Protein is one of the three macronutrients essential for the human body, alongside carbohydrates and fats. Proteins are large, complex molecules made up of smaller units called amino acids. Amino acids are often referred to as the “building blocks” of proteins.

The human body requires protein for a variety of vital functions, making it an essential nutrient for growth, repair, and maintenance of tissues. Here are some key roles of proteins in the body:

Building and Repairing Tissues: Proteins play a crucial role in building and repairing tissues, including muscles, bones, skin, hair, and nails. After physical activities or injuries, proteins aid in the repair and recovery of damaged tissues.

Enzymes: Many enzymes, which are proteins, act as catalysts in various chemical reactions that occur within the body. Enzymes are essential for processes such as digestion, metabolism, and cellular energy production.

Hormones: Certain proteins function as hormones, which are chemical messengers that regulate various physiological processes, including growth, metabolism, and reproductive functions.

Transport and Storage: Some proteins help transport molecules, such as oxygen in the blood (hemoglobin) and nutrients within cells. Other proteins serve as storage reservoirs for important minerals and nutrients.

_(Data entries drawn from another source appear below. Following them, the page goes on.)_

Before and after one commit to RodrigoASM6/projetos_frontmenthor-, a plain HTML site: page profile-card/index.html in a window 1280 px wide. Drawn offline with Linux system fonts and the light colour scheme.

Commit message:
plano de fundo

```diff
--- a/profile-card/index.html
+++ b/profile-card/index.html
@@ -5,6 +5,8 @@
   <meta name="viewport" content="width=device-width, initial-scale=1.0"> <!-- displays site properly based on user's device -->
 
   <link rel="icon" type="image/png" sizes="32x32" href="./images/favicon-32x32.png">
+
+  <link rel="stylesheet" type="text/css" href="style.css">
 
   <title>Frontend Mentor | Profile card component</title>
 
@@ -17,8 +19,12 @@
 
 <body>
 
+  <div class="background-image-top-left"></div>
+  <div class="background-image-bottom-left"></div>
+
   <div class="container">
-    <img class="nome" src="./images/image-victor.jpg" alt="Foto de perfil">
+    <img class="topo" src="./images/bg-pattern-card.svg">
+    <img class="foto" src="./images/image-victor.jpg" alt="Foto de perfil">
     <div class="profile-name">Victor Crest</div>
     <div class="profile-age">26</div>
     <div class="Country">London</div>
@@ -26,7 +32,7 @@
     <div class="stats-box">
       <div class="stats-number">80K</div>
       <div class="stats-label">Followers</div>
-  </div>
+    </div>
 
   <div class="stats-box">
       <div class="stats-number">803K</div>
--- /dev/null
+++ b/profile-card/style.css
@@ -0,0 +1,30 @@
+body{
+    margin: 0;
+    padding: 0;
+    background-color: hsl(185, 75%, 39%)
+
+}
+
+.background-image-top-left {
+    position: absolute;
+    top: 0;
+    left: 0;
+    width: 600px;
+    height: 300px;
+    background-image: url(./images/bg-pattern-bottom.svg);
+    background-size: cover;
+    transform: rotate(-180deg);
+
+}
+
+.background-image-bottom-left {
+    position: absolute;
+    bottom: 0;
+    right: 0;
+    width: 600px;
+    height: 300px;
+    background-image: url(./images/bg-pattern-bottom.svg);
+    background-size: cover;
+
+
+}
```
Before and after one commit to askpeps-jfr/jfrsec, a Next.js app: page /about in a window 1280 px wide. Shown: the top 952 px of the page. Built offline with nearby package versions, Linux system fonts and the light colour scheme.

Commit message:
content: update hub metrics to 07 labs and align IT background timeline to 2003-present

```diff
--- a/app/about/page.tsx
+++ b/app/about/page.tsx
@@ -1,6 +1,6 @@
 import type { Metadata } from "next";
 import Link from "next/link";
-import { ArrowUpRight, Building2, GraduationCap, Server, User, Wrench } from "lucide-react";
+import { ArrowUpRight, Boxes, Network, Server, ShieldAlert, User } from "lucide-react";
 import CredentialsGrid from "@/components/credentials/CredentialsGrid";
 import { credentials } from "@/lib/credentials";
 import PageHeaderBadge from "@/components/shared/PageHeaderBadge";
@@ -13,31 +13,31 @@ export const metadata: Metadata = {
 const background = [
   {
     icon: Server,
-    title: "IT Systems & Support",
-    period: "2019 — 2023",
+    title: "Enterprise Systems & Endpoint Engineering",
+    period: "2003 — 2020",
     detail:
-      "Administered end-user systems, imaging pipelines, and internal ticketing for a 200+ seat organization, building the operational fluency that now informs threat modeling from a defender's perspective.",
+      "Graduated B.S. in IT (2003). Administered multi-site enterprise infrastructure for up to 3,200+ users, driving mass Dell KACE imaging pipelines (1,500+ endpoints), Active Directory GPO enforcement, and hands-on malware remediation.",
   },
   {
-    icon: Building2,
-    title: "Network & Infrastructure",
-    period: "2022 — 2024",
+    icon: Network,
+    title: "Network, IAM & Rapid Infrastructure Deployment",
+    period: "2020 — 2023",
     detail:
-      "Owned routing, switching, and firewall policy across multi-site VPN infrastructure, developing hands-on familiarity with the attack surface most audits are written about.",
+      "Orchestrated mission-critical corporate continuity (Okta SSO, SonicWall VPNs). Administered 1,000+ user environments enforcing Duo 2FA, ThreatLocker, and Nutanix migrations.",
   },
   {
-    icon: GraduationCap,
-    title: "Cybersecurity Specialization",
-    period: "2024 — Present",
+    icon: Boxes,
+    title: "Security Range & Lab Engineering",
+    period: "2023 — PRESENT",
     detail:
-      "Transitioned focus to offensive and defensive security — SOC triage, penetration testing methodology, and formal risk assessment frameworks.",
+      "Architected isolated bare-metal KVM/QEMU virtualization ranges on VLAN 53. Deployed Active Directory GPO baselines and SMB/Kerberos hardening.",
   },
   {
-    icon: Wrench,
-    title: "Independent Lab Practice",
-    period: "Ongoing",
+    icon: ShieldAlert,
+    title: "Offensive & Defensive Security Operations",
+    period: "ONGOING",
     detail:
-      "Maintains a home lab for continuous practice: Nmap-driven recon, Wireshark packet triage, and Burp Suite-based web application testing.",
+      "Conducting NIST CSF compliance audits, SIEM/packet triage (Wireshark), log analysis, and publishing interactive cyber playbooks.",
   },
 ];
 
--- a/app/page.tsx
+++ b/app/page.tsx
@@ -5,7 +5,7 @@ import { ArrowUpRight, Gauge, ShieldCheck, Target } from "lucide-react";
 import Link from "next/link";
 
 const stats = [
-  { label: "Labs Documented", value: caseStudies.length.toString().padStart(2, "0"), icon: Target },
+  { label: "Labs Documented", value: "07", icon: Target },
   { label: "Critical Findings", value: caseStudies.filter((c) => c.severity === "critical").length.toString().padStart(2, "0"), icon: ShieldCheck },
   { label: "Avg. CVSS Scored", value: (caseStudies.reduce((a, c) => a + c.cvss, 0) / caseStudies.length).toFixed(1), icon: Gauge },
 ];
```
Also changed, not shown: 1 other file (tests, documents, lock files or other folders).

Immune System Function: Antibodies are specialized proteins that play a vital role in the body’s immune system, helping to identify and neutralize harmful substances like bacteria and viruses.

Source of Energy: While carbohydrates and fats are the primary sources of energy, the body can use proteins for energy when necessary. However, the body typically prefers to use carbohydrates and fats for fuel, preserving proteins for their other critical functions.
Proteins are composed of different combinations of 20 standard amino acids. The specific sequence and arrangement of amino acids determine the unique structure and function of each protein in the body.


Dietary sources of protein include animal-based foods like meat, poultry, fish, eggs, and dairy products, as well as plant-based sources like legumes, nuts, seeds, and certain grains. Consuming a variety of protein sources ensures that the body receives all essential amino acids required for proper health and function. Protein intake is essential for people of all ages and is particularly important for growing children, athletes, and individuals recovering from injuries or illnesses.